**WHAT YOU SHOULD DO**
From the records, pick out and copy each line containing "style".

**THE RECORDS**
______________________________
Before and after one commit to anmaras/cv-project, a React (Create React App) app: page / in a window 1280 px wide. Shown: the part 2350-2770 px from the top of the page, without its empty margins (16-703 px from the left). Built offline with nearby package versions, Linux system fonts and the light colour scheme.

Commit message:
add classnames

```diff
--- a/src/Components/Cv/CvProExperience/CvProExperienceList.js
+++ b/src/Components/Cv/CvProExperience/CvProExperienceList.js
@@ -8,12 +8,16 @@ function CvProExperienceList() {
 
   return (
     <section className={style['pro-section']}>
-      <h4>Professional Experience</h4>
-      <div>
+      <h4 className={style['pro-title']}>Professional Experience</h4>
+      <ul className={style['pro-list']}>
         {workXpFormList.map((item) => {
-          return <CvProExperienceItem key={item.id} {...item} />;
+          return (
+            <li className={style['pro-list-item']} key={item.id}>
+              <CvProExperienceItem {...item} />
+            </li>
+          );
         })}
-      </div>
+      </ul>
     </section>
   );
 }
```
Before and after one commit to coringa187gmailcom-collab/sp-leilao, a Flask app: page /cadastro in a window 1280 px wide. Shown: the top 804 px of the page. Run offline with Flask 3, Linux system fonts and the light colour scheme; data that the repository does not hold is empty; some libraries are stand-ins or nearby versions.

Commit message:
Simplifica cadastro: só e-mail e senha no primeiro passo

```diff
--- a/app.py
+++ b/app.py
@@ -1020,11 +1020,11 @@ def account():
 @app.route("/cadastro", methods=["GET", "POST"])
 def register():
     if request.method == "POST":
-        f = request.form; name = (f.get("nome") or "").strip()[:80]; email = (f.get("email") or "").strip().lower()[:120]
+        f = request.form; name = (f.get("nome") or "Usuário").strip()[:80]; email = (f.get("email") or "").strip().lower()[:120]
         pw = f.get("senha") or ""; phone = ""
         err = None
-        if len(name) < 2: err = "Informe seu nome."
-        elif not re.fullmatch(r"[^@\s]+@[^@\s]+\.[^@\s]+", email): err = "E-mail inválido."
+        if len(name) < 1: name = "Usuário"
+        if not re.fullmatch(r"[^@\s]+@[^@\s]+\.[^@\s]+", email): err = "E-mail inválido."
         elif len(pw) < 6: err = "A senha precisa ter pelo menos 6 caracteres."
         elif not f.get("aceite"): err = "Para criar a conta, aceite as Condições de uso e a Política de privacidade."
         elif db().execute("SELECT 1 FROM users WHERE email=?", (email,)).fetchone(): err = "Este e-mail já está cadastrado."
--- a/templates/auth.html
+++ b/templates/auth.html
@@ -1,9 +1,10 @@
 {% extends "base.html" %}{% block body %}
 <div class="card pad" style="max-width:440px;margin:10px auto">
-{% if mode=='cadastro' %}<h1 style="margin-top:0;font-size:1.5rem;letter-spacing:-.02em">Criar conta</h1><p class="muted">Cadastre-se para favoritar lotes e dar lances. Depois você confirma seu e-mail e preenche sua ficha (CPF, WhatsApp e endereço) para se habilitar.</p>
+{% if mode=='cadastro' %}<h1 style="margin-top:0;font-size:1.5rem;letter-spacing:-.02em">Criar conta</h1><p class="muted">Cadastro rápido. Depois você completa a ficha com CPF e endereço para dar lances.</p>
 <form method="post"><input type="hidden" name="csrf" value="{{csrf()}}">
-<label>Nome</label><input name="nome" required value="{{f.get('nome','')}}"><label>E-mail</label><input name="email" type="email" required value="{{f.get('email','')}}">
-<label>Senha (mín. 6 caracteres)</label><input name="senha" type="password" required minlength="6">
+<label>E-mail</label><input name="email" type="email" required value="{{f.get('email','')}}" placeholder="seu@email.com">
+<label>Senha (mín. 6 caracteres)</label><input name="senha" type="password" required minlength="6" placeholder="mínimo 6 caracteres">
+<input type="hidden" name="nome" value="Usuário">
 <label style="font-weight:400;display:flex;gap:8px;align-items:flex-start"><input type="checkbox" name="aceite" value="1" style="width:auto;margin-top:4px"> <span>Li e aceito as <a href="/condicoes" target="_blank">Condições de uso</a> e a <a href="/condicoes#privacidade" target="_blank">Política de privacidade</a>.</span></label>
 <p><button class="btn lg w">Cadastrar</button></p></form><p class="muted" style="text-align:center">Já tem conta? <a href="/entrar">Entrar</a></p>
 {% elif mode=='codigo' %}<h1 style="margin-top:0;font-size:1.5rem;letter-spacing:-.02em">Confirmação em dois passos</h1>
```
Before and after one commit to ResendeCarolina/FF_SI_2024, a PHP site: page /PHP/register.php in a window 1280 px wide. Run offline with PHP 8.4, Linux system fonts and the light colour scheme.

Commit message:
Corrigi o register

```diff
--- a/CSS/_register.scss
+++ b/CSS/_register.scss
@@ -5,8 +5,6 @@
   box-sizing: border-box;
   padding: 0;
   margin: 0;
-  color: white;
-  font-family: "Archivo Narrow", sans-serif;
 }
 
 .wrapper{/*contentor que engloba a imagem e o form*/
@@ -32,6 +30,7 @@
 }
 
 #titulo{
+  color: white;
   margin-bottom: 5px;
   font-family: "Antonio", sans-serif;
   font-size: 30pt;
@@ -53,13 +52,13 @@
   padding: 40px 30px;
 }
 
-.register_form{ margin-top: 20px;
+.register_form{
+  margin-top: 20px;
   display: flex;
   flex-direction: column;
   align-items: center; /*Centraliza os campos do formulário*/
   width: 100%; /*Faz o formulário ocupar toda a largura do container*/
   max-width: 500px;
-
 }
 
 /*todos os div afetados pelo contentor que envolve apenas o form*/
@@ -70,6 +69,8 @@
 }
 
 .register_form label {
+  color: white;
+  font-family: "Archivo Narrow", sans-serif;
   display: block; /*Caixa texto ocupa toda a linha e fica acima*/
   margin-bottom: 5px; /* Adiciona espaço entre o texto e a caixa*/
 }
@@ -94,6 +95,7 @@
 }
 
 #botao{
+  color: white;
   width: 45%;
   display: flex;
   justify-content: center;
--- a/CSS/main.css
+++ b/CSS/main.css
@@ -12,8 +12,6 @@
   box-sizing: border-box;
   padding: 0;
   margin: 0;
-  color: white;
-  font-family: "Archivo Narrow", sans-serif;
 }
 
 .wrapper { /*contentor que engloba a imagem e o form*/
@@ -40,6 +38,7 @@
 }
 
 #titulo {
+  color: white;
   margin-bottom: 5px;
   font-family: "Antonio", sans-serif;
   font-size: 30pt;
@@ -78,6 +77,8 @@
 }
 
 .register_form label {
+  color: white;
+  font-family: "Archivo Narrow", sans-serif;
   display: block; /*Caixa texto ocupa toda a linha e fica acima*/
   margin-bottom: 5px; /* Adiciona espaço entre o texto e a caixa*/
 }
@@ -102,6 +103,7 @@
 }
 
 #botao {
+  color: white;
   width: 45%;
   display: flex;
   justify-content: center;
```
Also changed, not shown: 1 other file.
______________________________
**OUTPUT FOR THIS EXERCISE**
     <section className={style['pro-section']}>
+      <h4 className={style['pro-title']}>Professional Experience</h4>
+      <ul className={style['pro-list']}>
+            <li className={style['pro-list-item']} key={item.id}>
 <div class="card pad" style="max-width:440px;margin:10px auto">
-{% if mode=='cadastro' %}<h1 style="margin-top:0;font-size:1.5rem;letter-spacing:-.02em">Criar conta</h1><p class="muted">Cadastre-se para favoritar lotes e dar lances. Depois você confirma seu e-mail e preenche sua ficha (CPF, WhatsApp e endereço) para se habilitar.</p>
+{% if mode=='cadastro' %}<h1 style="margin-top:0;font-size:1.5rem;letter-spacing:-.02em">Criar conta</h1><p class="muted">Cadastro rápido. Depois você completa a ficha com CPF e endereço para dar lances.</p>
 <label style="font-weight:400;display:flex;gap:8px;align-items:flex-start"><input type="checkbox" name="aceite" value="1" style="width:auto;margin-top:4px"> <span>Li e aceito as <a href="/condicoes" target="_blank">Condições de uso</a> e a <a href="/condicoes#privacidade" target="_blank">Política de privacidade</a>.</span></label>
 <p><button class="btn lg w">Cadastrar</button></p></form><p class="muted" style="text-align:center">Já tem conta? <a href="/entrar">Entrar</a></p>
 {% elif mode=='codigo' %}<h1 style="margin-top:0;font-size:1.5rem;letter-spacing:-.02em">Confirmação em dois passos</h1>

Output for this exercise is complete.